§ **EXERCISE GOAL**:
Copy down every line of the data that follows exactly. Omit the pictures.

§ **THE DATA**:
******

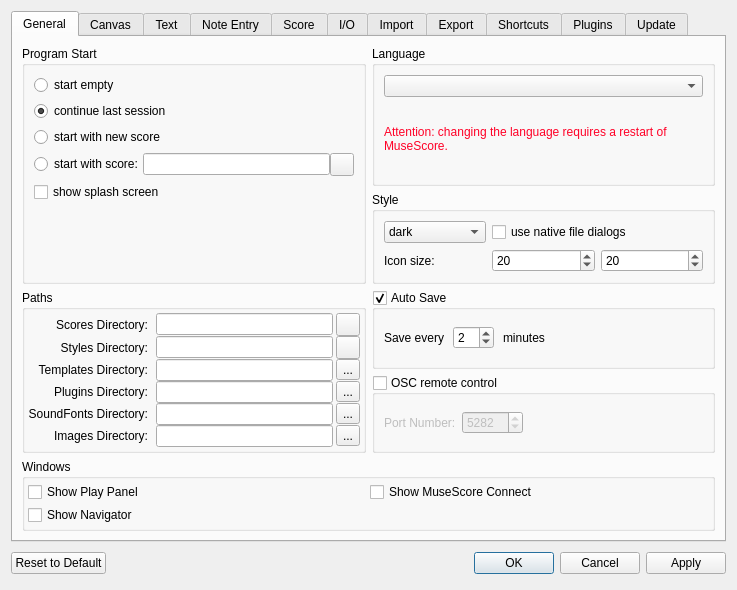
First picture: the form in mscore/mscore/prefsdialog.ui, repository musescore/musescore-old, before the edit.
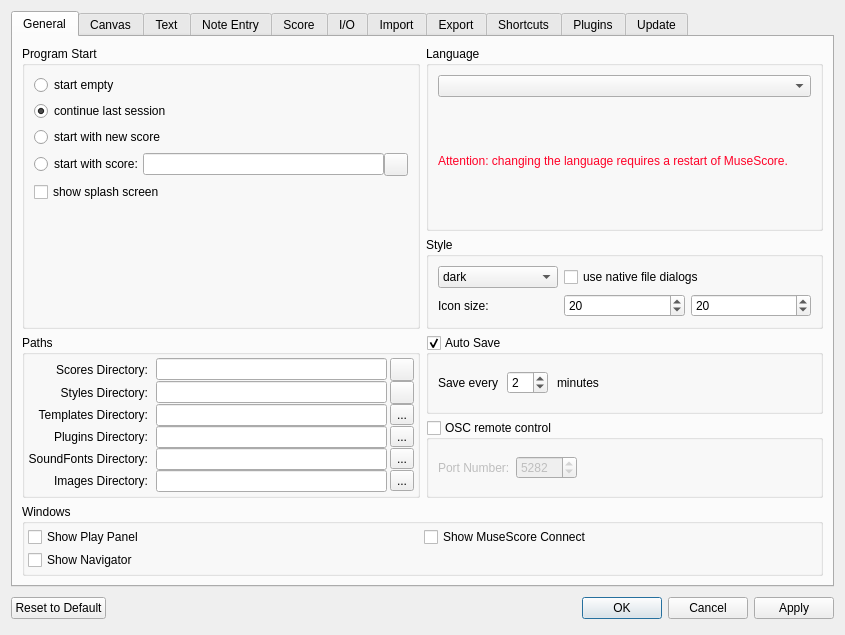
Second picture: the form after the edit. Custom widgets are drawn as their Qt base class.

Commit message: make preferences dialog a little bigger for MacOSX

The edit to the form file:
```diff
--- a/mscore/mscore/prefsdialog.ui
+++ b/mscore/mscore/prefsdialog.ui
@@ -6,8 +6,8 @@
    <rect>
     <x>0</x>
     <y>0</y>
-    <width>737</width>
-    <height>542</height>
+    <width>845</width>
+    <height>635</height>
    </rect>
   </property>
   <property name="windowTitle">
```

******

§ **EXERCISE RESULT**:
First picture: the form in mscore/mscore/prefsdialog.ui, repository musescore/musescore-old, before the edit.
Second picture: the form after the edit. Custom widgets are drawn as their Qt base class.

Commit message: make preferences dialog a little bigger for MacOSX

The edit to the form file:
```diff
--- a/mscore/mscore/prefsdialog.ui
+++ b/mscore/mscore/prefsdialog.ui
@@ -6,8 +6,8 @@
    <rect>
     <x>0</x>
     <y>0</y>
-    <width>737</width>
-    <height>542</height>
+    <width>845</width>
+    <height>635</height>
    </rect>
   </property>
   <property name="windowTitle">
```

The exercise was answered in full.